Task to complete >> Find every line below that contains the word "spacing" and copy it out.

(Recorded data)
=== Begin Enclosure ===

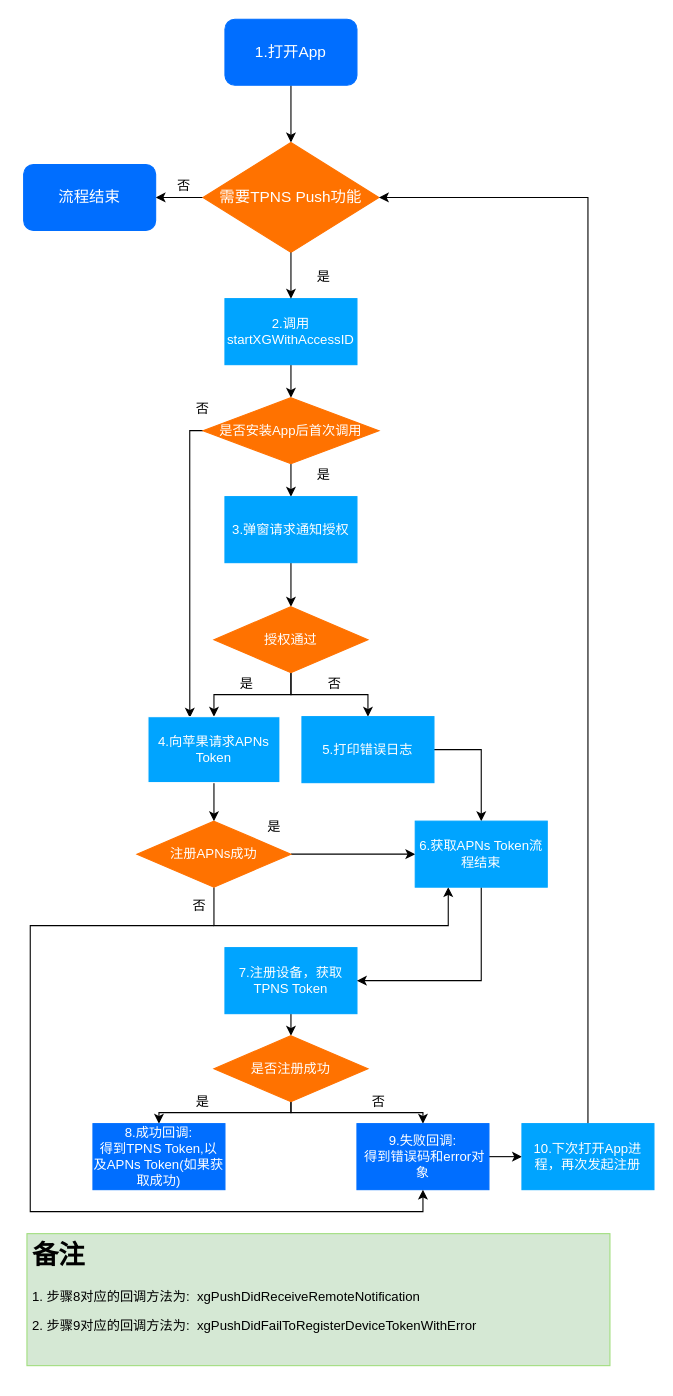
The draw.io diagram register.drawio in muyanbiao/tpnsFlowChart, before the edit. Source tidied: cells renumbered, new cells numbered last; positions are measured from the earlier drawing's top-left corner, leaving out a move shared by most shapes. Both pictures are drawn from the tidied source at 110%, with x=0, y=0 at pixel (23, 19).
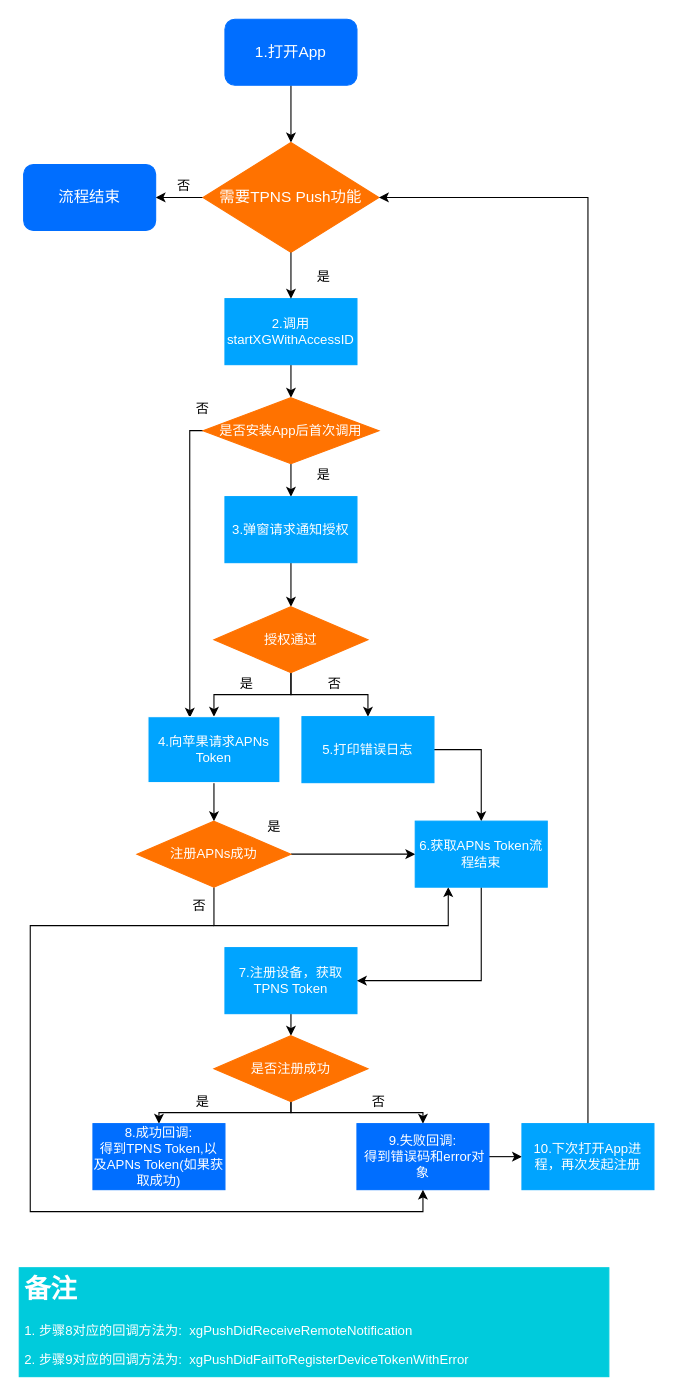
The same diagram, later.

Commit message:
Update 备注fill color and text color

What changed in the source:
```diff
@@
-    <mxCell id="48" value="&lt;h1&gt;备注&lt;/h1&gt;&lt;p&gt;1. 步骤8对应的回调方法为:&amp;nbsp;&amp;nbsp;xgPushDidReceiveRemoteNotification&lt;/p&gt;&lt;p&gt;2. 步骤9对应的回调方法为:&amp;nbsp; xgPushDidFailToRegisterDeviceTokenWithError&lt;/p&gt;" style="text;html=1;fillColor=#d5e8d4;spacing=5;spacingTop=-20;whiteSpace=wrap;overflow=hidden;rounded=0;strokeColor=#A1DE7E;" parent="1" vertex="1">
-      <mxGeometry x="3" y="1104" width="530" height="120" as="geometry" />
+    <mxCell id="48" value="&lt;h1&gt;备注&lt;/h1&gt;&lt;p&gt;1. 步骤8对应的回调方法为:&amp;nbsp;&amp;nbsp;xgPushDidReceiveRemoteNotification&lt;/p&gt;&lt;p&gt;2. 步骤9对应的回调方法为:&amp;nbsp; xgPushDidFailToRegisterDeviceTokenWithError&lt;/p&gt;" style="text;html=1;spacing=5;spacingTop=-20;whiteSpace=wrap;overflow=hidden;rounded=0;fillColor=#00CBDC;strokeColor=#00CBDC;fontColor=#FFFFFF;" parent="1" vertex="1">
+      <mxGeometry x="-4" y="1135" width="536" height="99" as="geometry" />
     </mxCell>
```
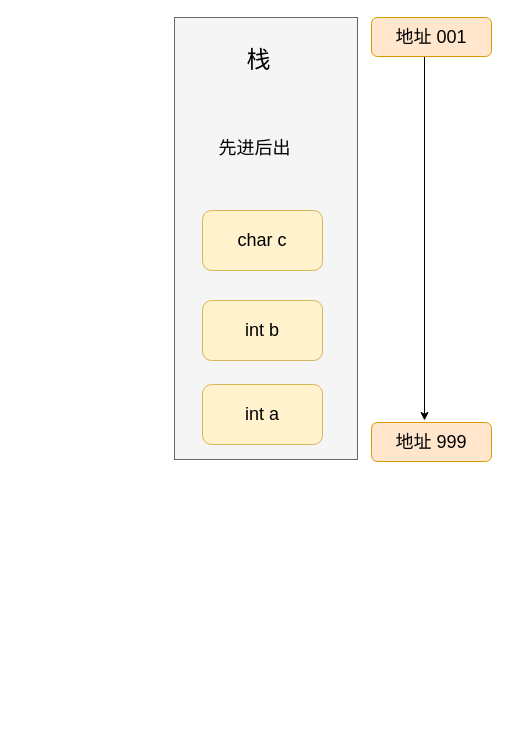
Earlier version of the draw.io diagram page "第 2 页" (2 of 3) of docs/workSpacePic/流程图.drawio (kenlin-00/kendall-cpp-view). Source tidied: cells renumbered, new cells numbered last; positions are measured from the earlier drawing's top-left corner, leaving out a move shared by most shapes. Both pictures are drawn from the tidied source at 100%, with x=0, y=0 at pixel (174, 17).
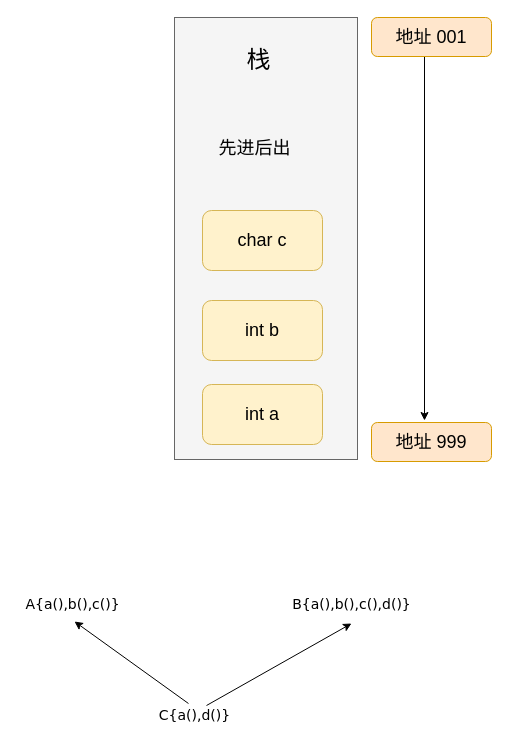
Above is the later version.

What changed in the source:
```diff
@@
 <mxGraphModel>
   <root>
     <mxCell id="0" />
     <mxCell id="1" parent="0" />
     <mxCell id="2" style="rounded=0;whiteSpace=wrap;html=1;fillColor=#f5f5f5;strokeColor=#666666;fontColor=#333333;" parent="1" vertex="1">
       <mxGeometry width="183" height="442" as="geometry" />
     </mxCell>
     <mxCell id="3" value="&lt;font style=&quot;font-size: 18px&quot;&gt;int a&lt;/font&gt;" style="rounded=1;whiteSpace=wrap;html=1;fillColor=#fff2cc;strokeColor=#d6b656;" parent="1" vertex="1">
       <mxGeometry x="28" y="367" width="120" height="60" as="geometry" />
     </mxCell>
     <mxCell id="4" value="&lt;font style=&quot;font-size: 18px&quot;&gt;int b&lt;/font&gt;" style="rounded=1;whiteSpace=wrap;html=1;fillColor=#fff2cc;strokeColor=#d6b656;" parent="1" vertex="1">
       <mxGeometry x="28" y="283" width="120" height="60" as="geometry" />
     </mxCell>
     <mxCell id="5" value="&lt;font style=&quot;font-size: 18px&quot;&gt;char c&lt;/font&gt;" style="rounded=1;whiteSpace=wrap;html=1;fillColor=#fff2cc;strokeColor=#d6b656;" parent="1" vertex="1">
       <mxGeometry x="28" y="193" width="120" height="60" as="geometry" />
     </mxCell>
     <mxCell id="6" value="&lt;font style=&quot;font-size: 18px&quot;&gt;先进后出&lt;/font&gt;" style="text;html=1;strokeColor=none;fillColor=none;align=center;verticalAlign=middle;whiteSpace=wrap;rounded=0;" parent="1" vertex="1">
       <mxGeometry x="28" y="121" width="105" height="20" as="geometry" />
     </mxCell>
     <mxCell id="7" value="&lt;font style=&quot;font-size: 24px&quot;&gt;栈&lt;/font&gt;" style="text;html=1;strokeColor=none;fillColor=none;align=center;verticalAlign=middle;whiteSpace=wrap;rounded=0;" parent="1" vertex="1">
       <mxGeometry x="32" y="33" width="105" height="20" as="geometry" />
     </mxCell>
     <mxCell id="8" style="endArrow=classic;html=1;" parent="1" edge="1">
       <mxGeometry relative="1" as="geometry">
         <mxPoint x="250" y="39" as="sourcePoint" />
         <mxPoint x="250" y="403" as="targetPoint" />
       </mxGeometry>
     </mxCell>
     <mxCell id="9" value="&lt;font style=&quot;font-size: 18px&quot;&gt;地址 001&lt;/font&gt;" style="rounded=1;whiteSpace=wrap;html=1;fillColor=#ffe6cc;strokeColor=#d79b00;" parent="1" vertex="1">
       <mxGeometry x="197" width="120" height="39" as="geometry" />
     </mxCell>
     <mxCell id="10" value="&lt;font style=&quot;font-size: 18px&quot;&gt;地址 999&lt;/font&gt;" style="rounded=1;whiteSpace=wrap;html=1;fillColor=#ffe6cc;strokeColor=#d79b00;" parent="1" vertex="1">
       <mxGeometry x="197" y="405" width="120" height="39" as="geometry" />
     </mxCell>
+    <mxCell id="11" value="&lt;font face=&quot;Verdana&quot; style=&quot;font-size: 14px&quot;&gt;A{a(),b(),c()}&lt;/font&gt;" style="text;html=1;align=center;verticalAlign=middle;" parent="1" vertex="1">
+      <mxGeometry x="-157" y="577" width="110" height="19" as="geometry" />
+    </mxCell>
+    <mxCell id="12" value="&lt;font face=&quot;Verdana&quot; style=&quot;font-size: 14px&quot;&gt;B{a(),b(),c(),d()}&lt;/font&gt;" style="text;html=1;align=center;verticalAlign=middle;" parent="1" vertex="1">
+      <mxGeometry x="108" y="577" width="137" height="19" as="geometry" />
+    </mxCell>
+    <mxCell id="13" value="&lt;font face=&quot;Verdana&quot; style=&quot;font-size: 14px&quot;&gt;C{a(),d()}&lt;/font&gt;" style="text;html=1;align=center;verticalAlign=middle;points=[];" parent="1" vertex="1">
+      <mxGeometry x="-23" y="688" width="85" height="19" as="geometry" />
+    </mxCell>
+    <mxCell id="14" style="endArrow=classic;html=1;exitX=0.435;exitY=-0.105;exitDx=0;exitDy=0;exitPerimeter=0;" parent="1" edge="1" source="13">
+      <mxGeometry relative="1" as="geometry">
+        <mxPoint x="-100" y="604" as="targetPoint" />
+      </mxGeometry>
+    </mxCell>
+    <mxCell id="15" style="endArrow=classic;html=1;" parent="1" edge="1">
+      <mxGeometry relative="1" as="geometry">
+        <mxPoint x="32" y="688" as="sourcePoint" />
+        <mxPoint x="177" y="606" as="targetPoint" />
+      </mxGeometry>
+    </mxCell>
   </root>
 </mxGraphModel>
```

=== End Enclosure ===
=== Begin Enclosure ===

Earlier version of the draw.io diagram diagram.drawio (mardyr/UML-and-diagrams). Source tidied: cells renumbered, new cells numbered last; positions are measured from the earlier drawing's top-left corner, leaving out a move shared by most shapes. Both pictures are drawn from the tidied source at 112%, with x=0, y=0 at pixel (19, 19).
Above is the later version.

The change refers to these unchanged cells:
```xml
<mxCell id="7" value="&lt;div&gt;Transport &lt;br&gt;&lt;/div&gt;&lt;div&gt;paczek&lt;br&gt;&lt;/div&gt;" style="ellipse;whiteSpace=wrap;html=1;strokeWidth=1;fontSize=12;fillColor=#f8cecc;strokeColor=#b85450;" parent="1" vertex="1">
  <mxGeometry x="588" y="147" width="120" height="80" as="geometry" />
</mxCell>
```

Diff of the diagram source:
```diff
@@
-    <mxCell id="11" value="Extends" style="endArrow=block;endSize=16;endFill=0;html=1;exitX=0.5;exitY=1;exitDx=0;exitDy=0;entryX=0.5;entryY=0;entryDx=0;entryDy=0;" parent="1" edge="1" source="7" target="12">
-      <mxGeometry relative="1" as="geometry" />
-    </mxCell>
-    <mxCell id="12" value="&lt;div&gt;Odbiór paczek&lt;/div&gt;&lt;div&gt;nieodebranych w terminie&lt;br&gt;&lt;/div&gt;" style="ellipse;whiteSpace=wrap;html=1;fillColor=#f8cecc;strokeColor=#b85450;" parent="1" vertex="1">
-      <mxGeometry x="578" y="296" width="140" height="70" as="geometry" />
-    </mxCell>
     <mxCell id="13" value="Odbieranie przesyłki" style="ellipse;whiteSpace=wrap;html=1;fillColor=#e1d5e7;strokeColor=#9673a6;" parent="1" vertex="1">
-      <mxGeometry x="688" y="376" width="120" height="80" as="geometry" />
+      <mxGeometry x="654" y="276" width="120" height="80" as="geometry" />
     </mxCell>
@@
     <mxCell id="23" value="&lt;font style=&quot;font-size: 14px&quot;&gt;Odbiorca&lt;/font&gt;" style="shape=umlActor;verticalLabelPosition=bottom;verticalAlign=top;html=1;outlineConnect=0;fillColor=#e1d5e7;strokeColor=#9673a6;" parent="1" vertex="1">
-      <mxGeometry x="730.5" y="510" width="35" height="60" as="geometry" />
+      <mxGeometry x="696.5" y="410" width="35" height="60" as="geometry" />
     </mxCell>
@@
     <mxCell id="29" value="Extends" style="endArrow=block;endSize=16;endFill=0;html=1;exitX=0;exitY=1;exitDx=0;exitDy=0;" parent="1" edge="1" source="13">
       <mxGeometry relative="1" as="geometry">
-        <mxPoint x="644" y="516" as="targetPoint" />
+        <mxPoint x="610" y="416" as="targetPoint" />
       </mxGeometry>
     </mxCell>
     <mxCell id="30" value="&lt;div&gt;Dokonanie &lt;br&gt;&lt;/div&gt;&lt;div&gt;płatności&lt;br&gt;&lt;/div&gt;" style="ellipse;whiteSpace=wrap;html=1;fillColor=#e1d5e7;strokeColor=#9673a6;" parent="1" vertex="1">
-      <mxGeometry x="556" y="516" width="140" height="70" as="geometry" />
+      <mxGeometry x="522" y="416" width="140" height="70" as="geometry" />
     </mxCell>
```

=== End Enclosure ===
=== Begin Enclosure ===

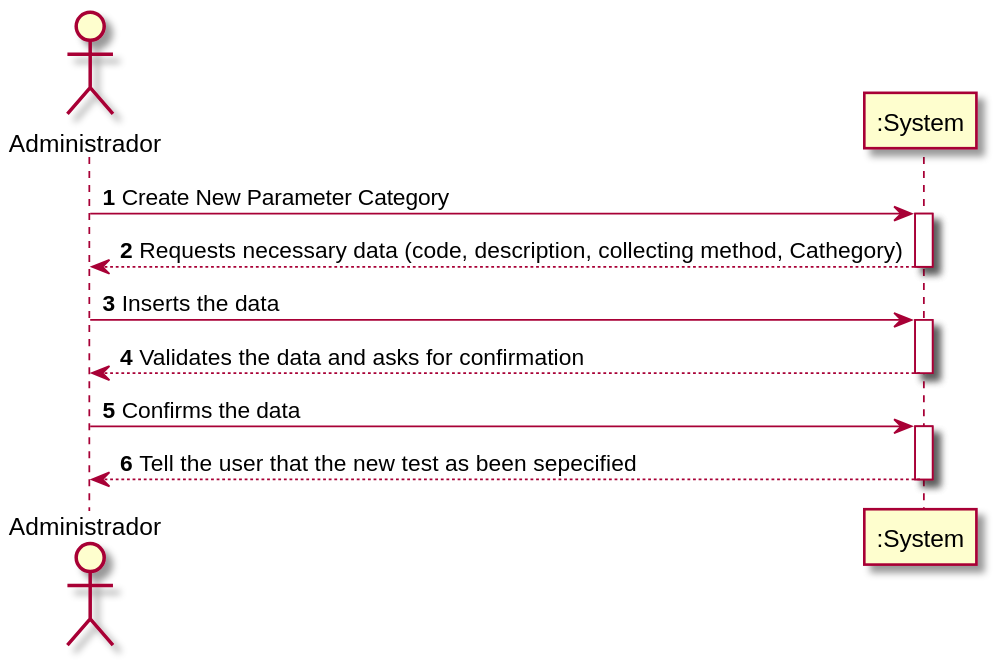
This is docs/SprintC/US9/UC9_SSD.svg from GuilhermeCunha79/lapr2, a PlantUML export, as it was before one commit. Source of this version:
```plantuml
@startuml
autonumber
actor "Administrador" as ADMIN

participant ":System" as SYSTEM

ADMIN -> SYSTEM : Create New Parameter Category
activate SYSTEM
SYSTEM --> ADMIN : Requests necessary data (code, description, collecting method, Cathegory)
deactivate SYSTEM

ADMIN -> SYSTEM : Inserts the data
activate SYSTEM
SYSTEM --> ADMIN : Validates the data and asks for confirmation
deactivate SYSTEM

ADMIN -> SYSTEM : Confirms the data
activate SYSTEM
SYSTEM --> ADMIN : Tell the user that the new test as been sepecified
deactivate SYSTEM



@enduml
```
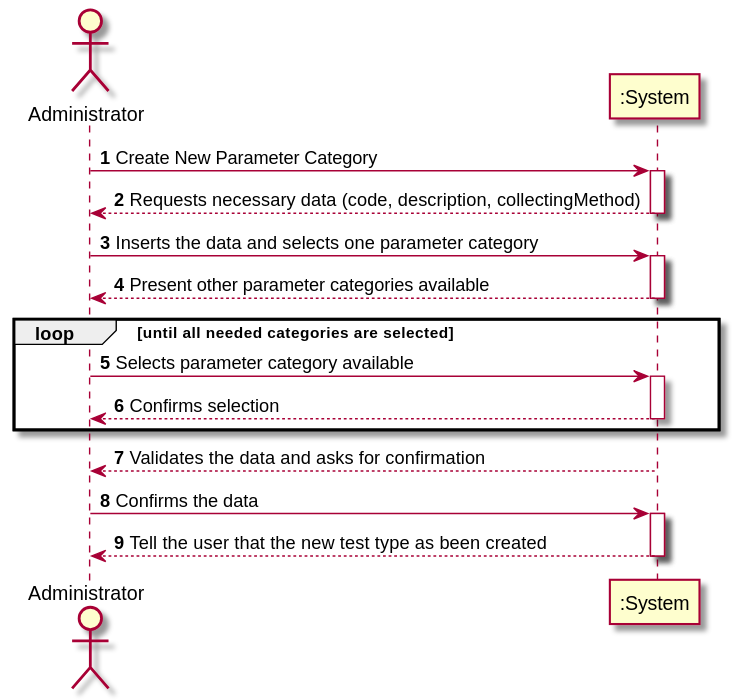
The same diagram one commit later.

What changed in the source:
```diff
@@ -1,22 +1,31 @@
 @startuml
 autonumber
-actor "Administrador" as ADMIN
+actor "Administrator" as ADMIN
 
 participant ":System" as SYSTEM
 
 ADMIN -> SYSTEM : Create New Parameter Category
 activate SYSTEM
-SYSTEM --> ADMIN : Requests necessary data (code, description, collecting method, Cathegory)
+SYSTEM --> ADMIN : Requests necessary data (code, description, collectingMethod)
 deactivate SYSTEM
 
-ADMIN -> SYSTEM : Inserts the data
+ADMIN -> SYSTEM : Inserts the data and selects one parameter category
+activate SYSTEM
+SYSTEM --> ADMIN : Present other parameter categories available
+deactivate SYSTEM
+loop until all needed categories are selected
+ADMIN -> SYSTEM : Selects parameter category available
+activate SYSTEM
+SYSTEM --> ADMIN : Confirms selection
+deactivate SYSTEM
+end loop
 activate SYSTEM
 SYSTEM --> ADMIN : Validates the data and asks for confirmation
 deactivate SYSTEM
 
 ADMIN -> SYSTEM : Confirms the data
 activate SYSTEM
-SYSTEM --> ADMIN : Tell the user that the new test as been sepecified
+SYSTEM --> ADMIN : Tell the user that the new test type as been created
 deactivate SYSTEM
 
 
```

=== End Enclosure ===

Exercise response >>
-    <mxCell id="48" value="&lt;h1&gt;备注&lt;/h1&gt;&lt;p&gt;1. 步骤8对应的回调方法为:&amp;nbsp;&amp;nbsp;xgPushDidReceiveRemoteNotification&lt;/p&gt;&lt;p&gt;2. 步骤9对应的回调方法为:&amp;nbsp; xgPushDidFailToRegisterDeviceTokenWithError&lt;/p&gt;" style="text;html=1;fillColor=#d5e8d4;spacing=5;spacingTop=-20;whiteSpace=wrap;overflow=hidden;rounded=0;strokeColor=#A1DE7E;" parent="1" vertex="1">
+    <mxCell id="48" value="&lt;h1&gt;备注&lt;/h1&gt;&lt;p&gt;1. 步骤8对应的回调方法为:&amp;nbsp;&amp;nbsp;xgPushDidReceiveRemoteNotification&lt;/p&gt;&lt;p&gt;2. 步骤9对应的回调方法为:&amp;nbsp; xgPushDidFailToRegisterDeviceTokenWithError&lt;/p&gt;" style="text;html=1;spacing=5;spacingTop=-20;whiteSpace=wrap;overflow=hidden;rounded=0;fillColor=#00CBDC;strokeColor=#00CBDC;fontColor=#FFFFFF;" parent="1" vertex="1">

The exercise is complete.